The Russian Energy Ministry said Thursday Ukraine missed a Wednesday deadline to pay down a $3.5 billion energy debt. As the cash-poor Kyiv government struggles to maintain economic and political stability, Moscow now says all gas sent from June 1 will require cash in advance.
 
It remained unclear late Thursday what impact the prepayment edict will have on the European Union. Russia supplies about 30 percent of Western Europe's gas needs, with about half of those supplies passing through Ukraine.
 
Ukraine has so far refused to pay down its energy debt to protest Moscow's recent gas price increase that nearly doubles what Ukraine's energy monopoly Naftogaz pays its neighbor.
 
The Russian president last month warned the European Union that it would require gas prepayments from Ukraine unless Europe helped cover the Ukrainian debt. Since then, the International Monetary Fund has approved a loan package to Kyiv that includes an initial payment of more than $2 billion.

Victory Day in Kyiv

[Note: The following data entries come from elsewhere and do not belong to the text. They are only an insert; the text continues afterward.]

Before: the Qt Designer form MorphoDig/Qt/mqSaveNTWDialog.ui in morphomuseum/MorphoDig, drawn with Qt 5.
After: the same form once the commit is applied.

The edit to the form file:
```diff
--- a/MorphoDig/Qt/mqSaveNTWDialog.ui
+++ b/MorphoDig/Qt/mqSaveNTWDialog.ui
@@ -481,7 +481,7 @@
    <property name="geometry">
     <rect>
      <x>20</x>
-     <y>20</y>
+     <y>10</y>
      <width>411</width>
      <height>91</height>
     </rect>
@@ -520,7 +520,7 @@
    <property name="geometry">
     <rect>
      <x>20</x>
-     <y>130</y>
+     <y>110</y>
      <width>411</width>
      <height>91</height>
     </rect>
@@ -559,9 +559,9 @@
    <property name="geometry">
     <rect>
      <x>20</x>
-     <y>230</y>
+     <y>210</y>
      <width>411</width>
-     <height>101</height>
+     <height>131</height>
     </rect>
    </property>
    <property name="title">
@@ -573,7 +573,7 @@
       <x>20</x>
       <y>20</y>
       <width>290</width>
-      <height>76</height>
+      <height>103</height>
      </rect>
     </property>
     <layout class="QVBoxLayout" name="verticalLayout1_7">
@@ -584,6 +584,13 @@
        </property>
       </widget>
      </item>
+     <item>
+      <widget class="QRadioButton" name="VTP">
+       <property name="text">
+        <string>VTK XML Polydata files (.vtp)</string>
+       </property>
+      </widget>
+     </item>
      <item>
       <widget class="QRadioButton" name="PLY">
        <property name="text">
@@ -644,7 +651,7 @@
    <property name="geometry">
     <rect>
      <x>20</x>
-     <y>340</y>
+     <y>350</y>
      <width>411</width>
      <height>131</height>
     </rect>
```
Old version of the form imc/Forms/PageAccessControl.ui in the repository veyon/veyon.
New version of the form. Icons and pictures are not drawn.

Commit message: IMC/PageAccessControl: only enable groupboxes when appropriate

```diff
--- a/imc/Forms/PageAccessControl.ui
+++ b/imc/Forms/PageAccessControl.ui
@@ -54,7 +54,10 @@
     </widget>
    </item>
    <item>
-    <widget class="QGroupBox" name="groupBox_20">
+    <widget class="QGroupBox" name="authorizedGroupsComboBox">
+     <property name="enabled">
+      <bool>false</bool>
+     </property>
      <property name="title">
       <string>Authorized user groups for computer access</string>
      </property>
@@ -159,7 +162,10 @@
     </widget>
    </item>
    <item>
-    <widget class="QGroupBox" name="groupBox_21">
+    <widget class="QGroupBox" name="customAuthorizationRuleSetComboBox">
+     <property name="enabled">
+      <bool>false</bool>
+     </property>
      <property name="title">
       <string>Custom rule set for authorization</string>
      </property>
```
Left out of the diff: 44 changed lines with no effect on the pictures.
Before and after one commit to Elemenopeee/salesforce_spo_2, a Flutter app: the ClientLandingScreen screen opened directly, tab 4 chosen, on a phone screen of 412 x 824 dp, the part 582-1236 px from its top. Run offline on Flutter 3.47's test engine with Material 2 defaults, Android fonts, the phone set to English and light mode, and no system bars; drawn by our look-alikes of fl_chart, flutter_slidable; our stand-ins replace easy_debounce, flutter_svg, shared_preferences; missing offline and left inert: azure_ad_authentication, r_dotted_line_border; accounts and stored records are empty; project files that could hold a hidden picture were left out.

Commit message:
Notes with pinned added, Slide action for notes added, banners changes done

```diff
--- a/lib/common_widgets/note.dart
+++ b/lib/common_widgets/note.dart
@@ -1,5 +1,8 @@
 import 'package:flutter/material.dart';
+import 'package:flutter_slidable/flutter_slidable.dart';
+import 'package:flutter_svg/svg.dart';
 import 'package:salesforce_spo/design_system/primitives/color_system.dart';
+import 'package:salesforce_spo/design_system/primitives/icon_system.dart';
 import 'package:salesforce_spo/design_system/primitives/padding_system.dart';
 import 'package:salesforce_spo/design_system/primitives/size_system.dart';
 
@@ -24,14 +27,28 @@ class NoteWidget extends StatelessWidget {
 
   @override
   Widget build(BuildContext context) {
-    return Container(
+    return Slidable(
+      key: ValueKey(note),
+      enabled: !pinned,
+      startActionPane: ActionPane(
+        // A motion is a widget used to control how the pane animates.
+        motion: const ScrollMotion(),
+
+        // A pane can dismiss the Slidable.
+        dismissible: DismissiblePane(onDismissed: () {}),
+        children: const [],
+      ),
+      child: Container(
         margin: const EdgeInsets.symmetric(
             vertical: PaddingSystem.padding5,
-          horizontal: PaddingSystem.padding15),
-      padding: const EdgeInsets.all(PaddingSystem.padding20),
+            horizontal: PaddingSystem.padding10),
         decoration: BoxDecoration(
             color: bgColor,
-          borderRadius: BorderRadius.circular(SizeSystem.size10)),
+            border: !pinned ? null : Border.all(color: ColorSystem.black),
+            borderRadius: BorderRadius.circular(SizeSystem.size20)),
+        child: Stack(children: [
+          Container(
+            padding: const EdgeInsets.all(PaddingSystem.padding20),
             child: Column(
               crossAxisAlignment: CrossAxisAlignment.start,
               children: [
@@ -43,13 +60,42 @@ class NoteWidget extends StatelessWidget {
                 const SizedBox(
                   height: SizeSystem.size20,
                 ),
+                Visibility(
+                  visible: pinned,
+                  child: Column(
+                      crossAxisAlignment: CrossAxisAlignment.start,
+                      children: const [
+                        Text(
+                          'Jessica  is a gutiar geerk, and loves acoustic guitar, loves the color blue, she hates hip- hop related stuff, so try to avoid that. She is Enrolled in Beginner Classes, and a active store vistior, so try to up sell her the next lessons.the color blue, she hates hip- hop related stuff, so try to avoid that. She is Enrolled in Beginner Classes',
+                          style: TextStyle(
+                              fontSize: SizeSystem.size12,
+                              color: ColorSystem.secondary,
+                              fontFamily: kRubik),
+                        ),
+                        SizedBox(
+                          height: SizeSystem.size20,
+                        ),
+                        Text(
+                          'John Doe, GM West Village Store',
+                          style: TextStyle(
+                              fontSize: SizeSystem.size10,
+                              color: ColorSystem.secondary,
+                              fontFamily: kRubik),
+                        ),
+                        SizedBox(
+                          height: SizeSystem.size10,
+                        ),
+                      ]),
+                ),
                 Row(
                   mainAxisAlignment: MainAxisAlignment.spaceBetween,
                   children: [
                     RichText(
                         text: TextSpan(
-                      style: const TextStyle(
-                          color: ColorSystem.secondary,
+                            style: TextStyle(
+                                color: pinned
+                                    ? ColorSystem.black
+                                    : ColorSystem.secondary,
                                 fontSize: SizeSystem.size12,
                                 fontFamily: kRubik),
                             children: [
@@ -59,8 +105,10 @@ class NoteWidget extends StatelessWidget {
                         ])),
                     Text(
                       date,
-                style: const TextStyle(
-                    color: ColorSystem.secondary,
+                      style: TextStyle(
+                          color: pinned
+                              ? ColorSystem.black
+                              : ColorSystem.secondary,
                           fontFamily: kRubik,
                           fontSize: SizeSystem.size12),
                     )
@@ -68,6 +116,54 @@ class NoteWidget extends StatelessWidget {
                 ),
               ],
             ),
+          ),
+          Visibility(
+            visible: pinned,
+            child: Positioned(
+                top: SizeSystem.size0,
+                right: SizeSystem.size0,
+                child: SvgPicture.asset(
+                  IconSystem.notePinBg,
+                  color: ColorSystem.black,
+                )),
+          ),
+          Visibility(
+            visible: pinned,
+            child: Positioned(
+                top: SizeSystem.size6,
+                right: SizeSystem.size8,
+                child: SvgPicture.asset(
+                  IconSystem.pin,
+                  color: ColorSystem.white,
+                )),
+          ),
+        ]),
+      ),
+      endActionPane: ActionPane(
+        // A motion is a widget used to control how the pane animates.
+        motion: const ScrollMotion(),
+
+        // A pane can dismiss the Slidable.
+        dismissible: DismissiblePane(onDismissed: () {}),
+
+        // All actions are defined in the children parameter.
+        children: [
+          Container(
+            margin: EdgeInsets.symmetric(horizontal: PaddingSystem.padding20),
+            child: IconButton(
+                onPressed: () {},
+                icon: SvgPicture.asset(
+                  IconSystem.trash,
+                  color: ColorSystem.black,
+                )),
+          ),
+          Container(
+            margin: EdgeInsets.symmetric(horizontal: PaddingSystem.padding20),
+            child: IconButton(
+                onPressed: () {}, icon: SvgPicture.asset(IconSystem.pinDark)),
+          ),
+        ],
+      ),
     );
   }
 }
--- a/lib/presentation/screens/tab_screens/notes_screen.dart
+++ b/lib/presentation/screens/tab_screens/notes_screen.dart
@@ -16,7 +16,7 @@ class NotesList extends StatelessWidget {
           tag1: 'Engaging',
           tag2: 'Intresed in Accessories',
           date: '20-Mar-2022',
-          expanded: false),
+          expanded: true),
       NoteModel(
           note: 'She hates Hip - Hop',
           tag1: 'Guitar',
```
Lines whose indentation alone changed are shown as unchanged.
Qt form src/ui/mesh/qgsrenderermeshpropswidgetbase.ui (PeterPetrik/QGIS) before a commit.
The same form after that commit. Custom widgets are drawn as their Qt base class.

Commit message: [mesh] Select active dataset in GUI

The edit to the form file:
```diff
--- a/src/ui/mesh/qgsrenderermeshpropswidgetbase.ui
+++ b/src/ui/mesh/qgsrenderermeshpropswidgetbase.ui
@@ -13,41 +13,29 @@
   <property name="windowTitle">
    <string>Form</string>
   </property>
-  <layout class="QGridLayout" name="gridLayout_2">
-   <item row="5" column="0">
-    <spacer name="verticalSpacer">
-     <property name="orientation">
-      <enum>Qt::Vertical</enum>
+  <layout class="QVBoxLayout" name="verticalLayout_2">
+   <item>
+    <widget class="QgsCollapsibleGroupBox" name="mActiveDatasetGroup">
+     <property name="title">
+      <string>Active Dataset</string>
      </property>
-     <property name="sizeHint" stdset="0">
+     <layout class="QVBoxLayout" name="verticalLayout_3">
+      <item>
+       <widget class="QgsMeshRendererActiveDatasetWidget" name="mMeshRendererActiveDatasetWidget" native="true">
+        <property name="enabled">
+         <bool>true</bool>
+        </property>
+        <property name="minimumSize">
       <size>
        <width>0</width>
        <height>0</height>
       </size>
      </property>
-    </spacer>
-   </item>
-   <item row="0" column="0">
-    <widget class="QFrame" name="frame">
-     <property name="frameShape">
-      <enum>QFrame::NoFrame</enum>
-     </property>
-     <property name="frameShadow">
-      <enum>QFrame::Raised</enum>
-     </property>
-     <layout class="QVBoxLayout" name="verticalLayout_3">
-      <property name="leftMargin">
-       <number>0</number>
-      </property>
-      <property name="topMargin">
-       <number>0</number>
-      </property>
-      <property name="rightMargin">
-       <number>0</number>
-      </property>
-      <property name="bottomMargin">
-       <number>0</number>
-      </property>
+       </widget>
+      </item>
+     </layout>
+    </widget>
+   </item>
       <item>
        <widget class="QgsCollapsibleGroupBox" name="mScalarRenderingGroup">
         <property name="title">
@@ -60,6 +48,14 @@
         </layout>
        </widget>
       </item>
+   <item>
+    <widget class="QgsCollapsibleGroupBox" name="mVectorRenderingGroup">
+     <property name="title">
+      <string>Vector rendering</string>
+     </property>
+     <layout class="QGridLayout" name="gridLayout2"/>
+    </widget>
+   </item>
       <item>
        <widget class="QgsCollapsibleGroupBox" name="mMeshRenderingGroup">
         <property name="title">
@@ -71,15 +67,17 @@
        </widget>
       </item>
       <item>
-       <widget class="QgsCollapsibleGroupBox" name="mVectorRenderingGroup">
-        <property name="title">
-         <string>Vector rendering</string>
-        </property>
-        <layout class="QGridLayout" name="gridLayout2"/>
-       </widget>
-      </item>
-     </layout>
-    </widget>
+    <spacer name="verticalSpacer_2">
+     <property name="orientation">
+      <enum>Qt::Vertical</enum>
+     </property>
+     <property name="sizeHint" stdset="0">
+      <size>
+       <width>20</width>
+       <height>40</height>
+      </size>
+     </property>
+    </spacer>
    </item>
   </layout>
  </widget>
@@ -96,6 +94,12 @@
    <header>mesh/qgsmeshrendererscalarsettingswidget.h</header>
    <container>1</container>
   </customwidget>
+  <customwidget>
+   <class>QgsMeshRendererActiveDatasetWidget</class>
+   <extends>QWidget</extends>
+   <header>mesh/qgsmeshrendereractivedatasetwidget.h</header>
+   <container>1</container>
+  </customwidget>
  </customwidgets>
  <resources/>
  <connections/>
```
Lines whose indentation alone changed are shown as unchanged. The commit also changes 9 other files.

Ukraine's political and religious leaders paid their respects to World War II heroes on Victory Day in Kyiv by laying flowers at the eternal flame in the city's Heroes' Park.
 
It was a low-key ceremony; authorities wanted to avoid any clashes between pro-Russians and Ukrainians supporting Kiev.
 
The ceremonies planned for Victory Day in Kyiv were in stark contrast to the flamboyant parade in Moscow, where Putin praised the Soviet role in defeating fascism in the second world war.
 
The appeal not to forget the people who defeated fascism had a poignant ring because Moscow has warned of the dangers posed by the new leaders it portrays as neo-fascists in Ukraine, and urged Europe to prevent the rise of the far-right.
 
Ukrainian Prime Minister Arseny Yatsenyuk gave an impromptu comment in English when asked about Russia, as his troops carry out daily operations in eastern Ukraine to dislodge pro-Moscow separatists preparing for a referendum on Sunday to split away from Kyiv.
 
“Those who are terrorists, those who do harm, we will bring them to justice but we started to launch a nationwide dialog two weeks ago and we believe the country will be united,” Yatsenyuk said.